-- Input data follows --

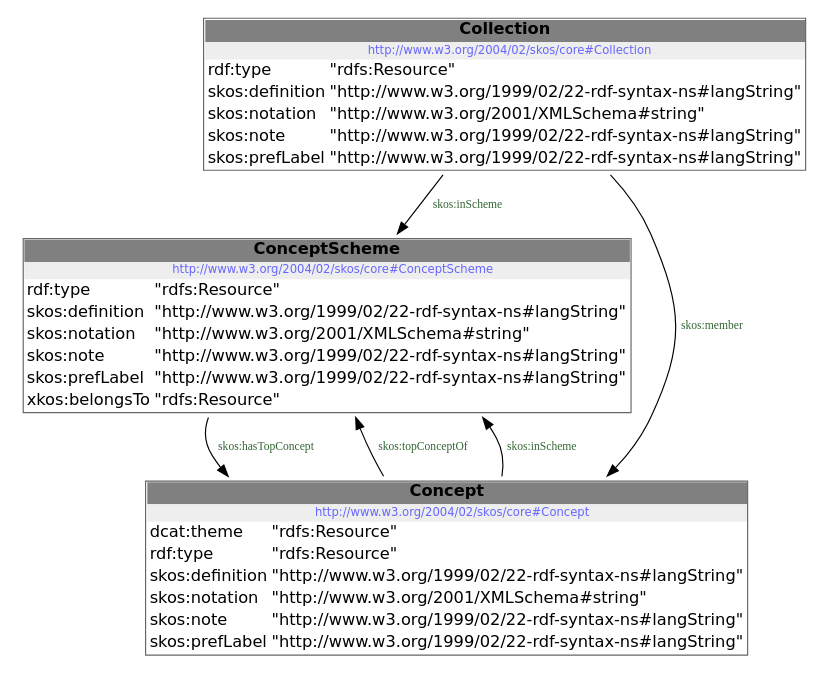
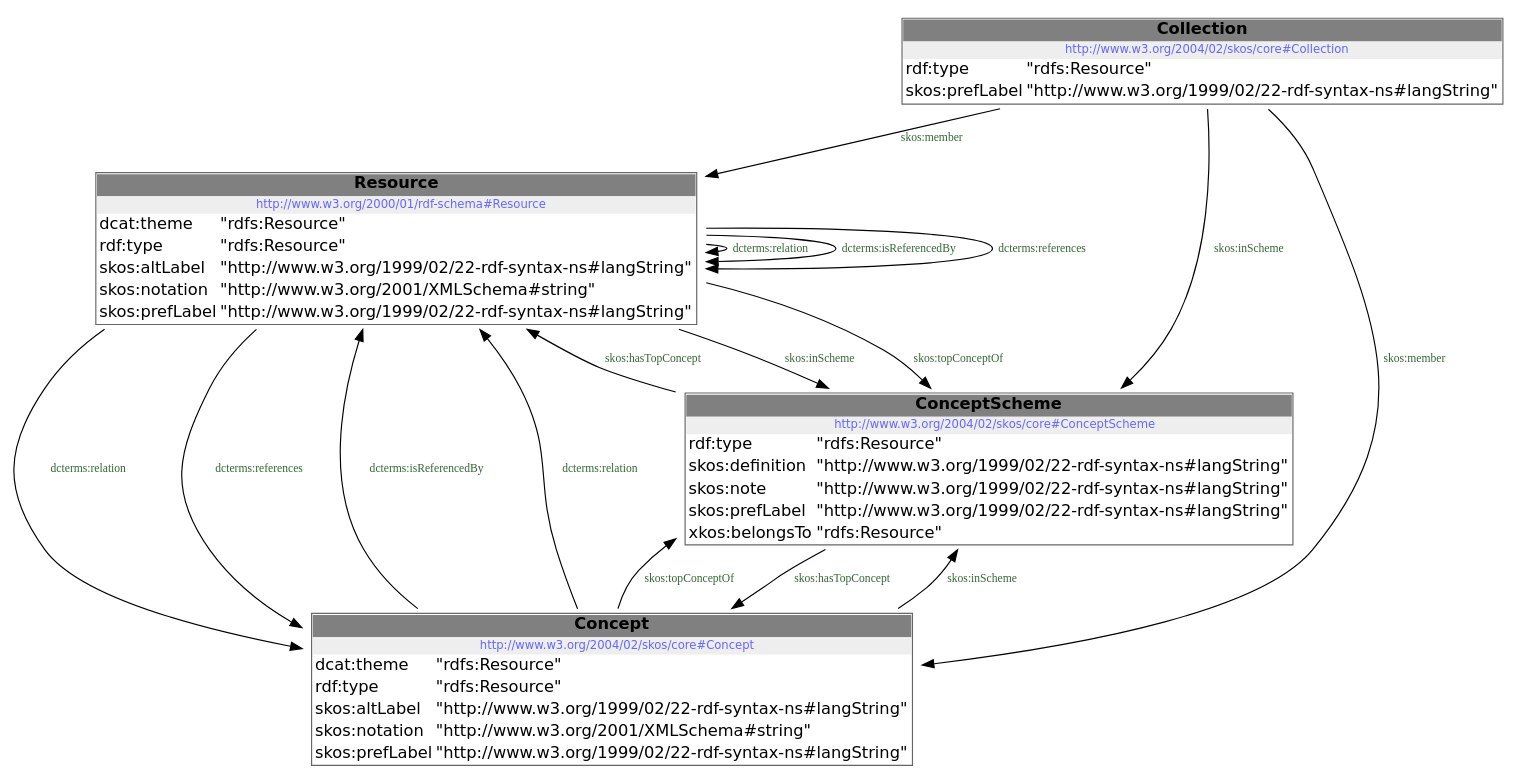
Before and after one commit to milieuinfo/codelijst-bioindicator: the diagram in src/documentation/model.dot, drawn with Graphviz. The commit also changed 3 other files, not shown here.

```diff
--- a/src/documentation/model.dot
+++ b/src/documentation/model.dot
@@ -1,14 +1,27 @@
 digraph { 
  node [ fontname="DejaVu Sans" ] ; 
-	node0 -> node2 [ color=BLACK, label=< <font point-size='10' color='#336633'>skos:inScheme</font> > ] ;
-	node2 -> node1 [ color=BLACK, label=< <font point-size='10' color='#336633'>skos:hasTopConcept</font> > ] ;
-	node0 -> node1 [ color=BLACK, label=< <font point-size='10' color='#336633'>skos:member</font> > ] ;
-	node1 -> node2 [ color=BLACK, label=< <font point-size='10' color='#336633'>skos:topConceptOf</font> > ] ;
-	node1 -> node2 [ color=BLACK, label=< <font point-size='10' color='#336633'>skos:inScheme</font> > ] ;
-# http://www.w3.org/2004/02/skos/core#Collection node0
-node0 [ shape=none, color=black label=< <table color='#666666' cellborder='0' cellspacing='0' border='1'><tr><td colspan='2' bgcolor='grey'><B>Collection</B></td></tr><tr><td href='http://www.w3.org/2004/02/skos/core#Collection' bgcolor='#eeeeee' colspan='2'><font point-size='10' color='#6666ff'>http://www.w3.org/2004/02/skos/core#Collection</font></td></tr><tr><td align='left'>rdf:type</td><td align='left'>&quot;rdfs:Resource&quot;</td></tr><tr><td align='left'>skos:definition</td><td align='left'>&quot;http://www.w3.org/1999/02/22-rdf-syntax-ns#langString&quot;</td></tr><tr><td align='left'>skos:notation</td><td align='left'>&quot;http://www.w3.org/2001/XMLSchema#string&quot;</td></tr><tr><td align='left'>skos:note</td><td align='left'>&quot;http://www.w3.org/1999/02/22-rdf-syntax-ns#langString&quot;</td></tr><tr><td align='left'>skos:prefLabel</td><td align='left'>&quot;http://www.w3.org/1999/02/22-rdf-syntax-ns#langString&quot;</td></tr></table> > ] 
-# http://www.w3.org/2004/02/skos/core#Concept node1
-node1 [ shape=none, color=black label=< <table color='#666666' cellborder='0' cellspacing='0' border='1'><tr><td colspan='2' bgcolor='grey'><B>Concept</B></td></tr><tr><td href='http://www.w3.org/2004/02/skos/core#Concept' bgcolor='#eeeeee' colspan='2'><font point-size='10' color='#6666ff'>http://www.w3.org/2004/02/skos/core#Concept</font></td></tr><tr><td align='left'>dcat:theme</td><td align='left'>&quot;rdfs:Resource&quot;</td></tr><tr><td align='left'>rdf:type</td><td align='left'>&quot;rdfs:Resource&quot;</td></tr><tr><td align='left'>skos:definition</td><td align='left'>&quot;http://www.w3.org/1999/02/22-rdf-syntax-ns#langString&quot;</td></tr><tr><td align='left'>skos:notation</td><td align='left'>&quot;http://www.w3.org/2001/XMLSchema#string&quot;</td></tr><tr><td align='left'>skos:note</td><td align='left'>&quot;http://www.w3.org/1999/02/22-rdf-syntax-ns#langString&quot;</td></tr><tr><td align='left'>skos:prefLabel</td><td align='left'>&quot;http://www.w3.org/1999/02/22-rdf-syntax-ns#langString&quot;</td></tr></table> > ] 
-# http://www.w3.org/2004/02/skos/core#ConceptScheme node2
-node2 [ shape=none, color=black label=< <table color='#666666' cellborder='0' cellspacing='0' border='1'><tr><td colspan='2' bgcolor='grey'><B>ConceptScheme</B></td></tr><tr><td href='http://www.w3.org/2004/02/skos/core#ConceptScheme' bgcolor='#eeeeee' colspan='2'><font point-size='10' color='#6666ff'>http://www.w3.org/2004/02/skos/core#ConceptScheme</font></td></tr><tr><td align='left'>rdf:type</td><td align='left'>&quot;rdfs:Resource&quot;</td></tr><tr><td align='left'>skos:definition</td><td align='left'>&quot;http://www.w3.org/1999/02/22-rdf-syntax-ns#langString&quot;</td></tr><tr><td align='left'>skos:notation</td><td align='left'>&quot;http://www.w3.org/2001/XMLSchema#string&quot;</td></tr><tr><td align='left'>skos:note</td><td align='left'>&quot;http://www.w3.org/1999/02/22-rdf-syntax-ns#langString&quot;</td></tr><tr><td align='left'>skos:prefLabel</td><td align='left'>&quot;http://www.w3.org/1999/02/22-rdf-syntax-ns#langString&quot;</td></tr><tr><td align='left'>xkos:belongsTo</td><td align='left'>&quot;rdfs:Resource&quot;</td></tr></table> > ] 
+	node1 -> node0 [ color=BLACK, label=< <font point-size='10' color='#336633'>skos:inScheme</font> > ] ;
+	node2 -> node1 [ color=BLACK, label=< <font point-size='10' color='#336633'>skos:member</font> > ] ;
+	node1 -> node1 [ color=BLACK, label=< <font point-size='10' color='#336633'>dcterms:relation</font> > ] ;
+	node1 -> node1 [ color=BLACK, label=< <font point-size='10' color='#336633'>dcterms:isReferencedBy</font> > ] ;
+	node2 -> node3 [ color=BLACK, label=< <font point-size='10' color='#336633'>skos:member</font> > ] ;
+	node1 -> node3 [ color=BLACK, label=< <font point-size='10' color='#336633'>dcterms:relation</font> > ] ;
+	node1 -> node1 [ color=BLACK, label=< <font point-size='10' color='#336633'>dcterms:references</font> > ] ;
+	node1 -> node0 [ color=BLACK, label=< <font point-size='10' color='#336633'>skos:topConceptOf</font> > ] ;
+	node3 -> node0 [ color=BLACK, label=< <font point-size='10' color='#336633'>skos:inScheme</font> > ] ;
+	node3 -> node1 [ color=BLACK, label=< <font point-size='10' color='#336633'>dcterms:isReferencedBy</font> > ] ;
+	node1 -> node3 [ color=BLACK, label=< <font point-size='10' color='#336633'>dcterms:references</font> > ] ;
+	node0 -> node1 [ color=BLACK, label=< <font point-size='10' color='#336633'>skos:hasTopConcept</font> > ] ;
+	node3 -> node1 [ color=BLACK, label=< <font point-size='10' color='#336633'>dcterms:relation</font> > ] ;
+	node3 -> node0 [ color=BLACK, label=< <font point-size='10' color='#336633'>skos:topConceptOf</font> > ] ;
+	node0 -> node3 [ color=BLACK, label=< <font point-size='10' color='#336633'>skos:hasTopConcept</font> > ] ;
+	node2 -> node0 [ color=BLACK, label=< <font point-size='10' color='#336633'>skos:inScheme</font> > ] ;
+# http://www.w3.org/2004/02/skos/core#ConceptScheme node0
+node0 [ shape=none, color=black label=< <table color='#666666' cellborder='0' cellspacing='0' border='1'><tr><td colspan='2' bgcolor='grey'><B>ConceptScheme</B></td></tr><tr><td href='http://www.w3.org/2004/02/skos/core#ConceptScheme' bgcolor='#eeeeee' colspan='2'><font point-size='10' color='#6666ff'>http://www.w3.org/2004/02/skos/core#ConceptScheme</font></td></tr><tr><td align='left'>rdf:type</td><td align='left'>&quot;rdfs:Resource&quot;</td></tr><tr><td align='left'>skos:definition</td><td align='left'>&quot;http://www.w3.org/1999/02/22-rdf-syntax-ns#langString&quot;</td></tr><tr><td align='left'>skos:note</td><td align='left'>&quot;http://www.w3.org/1999/02/22-rdf-syntax-ns#langString&quot;</td></tr><tr><td align='left'>skos:prefLabel</td><td align='left'>&quot;http://www.w3.org/1999/02/22-rdf-syntax-ns#langString&quot;</td></tr><tr><td align='left'>xkos:belongsTo</td><td align='left'>&quot;rdfs:Resource&quot;</td></tr></table> > ] 
+# http://www.w3.org/2000/01/rdf-schema#Resource node1
+node1 [ shape=none, color=black label=< <table color='#666666' cellborder='0' cellspacing='0' border='1'><tr><td colspan='2' bgcolor='grey'><B>Resource</B></td></tr><tr><td href='http://www.w3.org/2000/01/rdf-schema#Resource' bgcolor='#eeeeee' colspan='2'><font point-size='10' color='#6666ff'>http://www.w3.org/2000/01/rdf-schema#Resource</font></td></tr><tr><td align='left'>dcat:theme</td><td align='left'>&quot;rdfs:Resource&quot;</td></tr><tr><td align='left'>rdf:type</td><td align='left'>&quot;rdfs:Resource&quot;</td></tr><tr><td align='left'>skos:altLabel</td><td align='left'>&quot;http://www.w3.org/1999/02/22-rdf-syntax-ns#langString&quot;</td></tr><tr><td align='left'>skos:notation</td><td align='left'>&quot;http://www.w3.org/2001/XMLSchema#string&quot;</td></tr><tr><td align='left'>skos:prefLabel</td><td align='left'>&quot;http://www.w3.org/1999/02/22-rdf-syntax-ns#langString&quot;</td></tr></table> > ] 
+# http://www.w3.org/2004/02/skos/core#Collection node2
+node2 [ shape=none, color=black label=< <table color='#666666' cellborder='0' cellspacing='0' border='1'><tr><td colspan='2' bgcolor='grey'><B>Collection</B></td></tr><tr><td href='http://www.w3.org/2004/02/skos/core#Collection' bgcolor='#eeeeee' colspan='2'><font point-size='10' color='#6666ff'>http://www.w3.org/2004/02/skos/core#Collection</font></td></tr><tr><td align='left'>rdf:type</td><td align='left'>&quot;rdfs:Resource&quot;</td></tr><tr><td align='left'>skos:prefLabel</td><td align='left'>&quot;http://www.w3.org/1999/02/22-rdf-syntax-ns#langString&quot;</td></tr></table> > ] 
+# http://www.w3.org/2004/02/skos/core#Concept node3
+node3 [ shape=none, color=black label=< <table color='#666666' cellborder='0' cellspacing='0' border='1'><tr><td colspan='2' bgcolor='grey'><B>Concept</B></td></tr><tr><td href='http://www.w3.org/2004/02/skos/core#Concept' bgcolor='#eeeeee' colspan='2'><font point-size='10' color='#6666ff'>http://www.w3.org/2004/02/skos/core#Concept</font></td></tr><tr><td align='left'>dcat:theme</td><td align='left'>&quot;rdfs:Resource&quot;</td></tr><tr><td align='left'>rdf:type</td><td align='left'>&quot;rdfs:Resource&quot;</td></tr><tr><td align='left'>skos:altLabel</td><td align='left'>&quot;http://www.w3.org/1999/02/22-rdf-syntax-ns#langString&quot;</td></tr><tr><td align='left'>skos:notation</td><td align='left'>&quot;http://www.w3.org/2001/XMLSchema#string&quot;</td></tr><tr><td align='left'>skos:prefLabel</td><td align='left'>&quot;http://www.w3.org/1999/02/22-rdf-syntax-ns#langString&quot;</td></tr></table> > ] 
 }
```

-- Input data concluded --

Every line of the entries above that includes "topConceptOf" should be copied.

- Answer to this exercise -
-	node1 -> node2 [ color=BLACK, label=< <font point-size='10' color='#336633'>skos:topConceptOf</font> > ] ;
+	node1 -> node0 [ color=BLACK, label=< <font point-size='10' color='#336633'>skos:topConceptOf</font> > ] ;
+	node3 -> node0 [ color=BLACK, label=< <font point-size='10' color='#336633'>skos:topConceptOf</font> > ] ;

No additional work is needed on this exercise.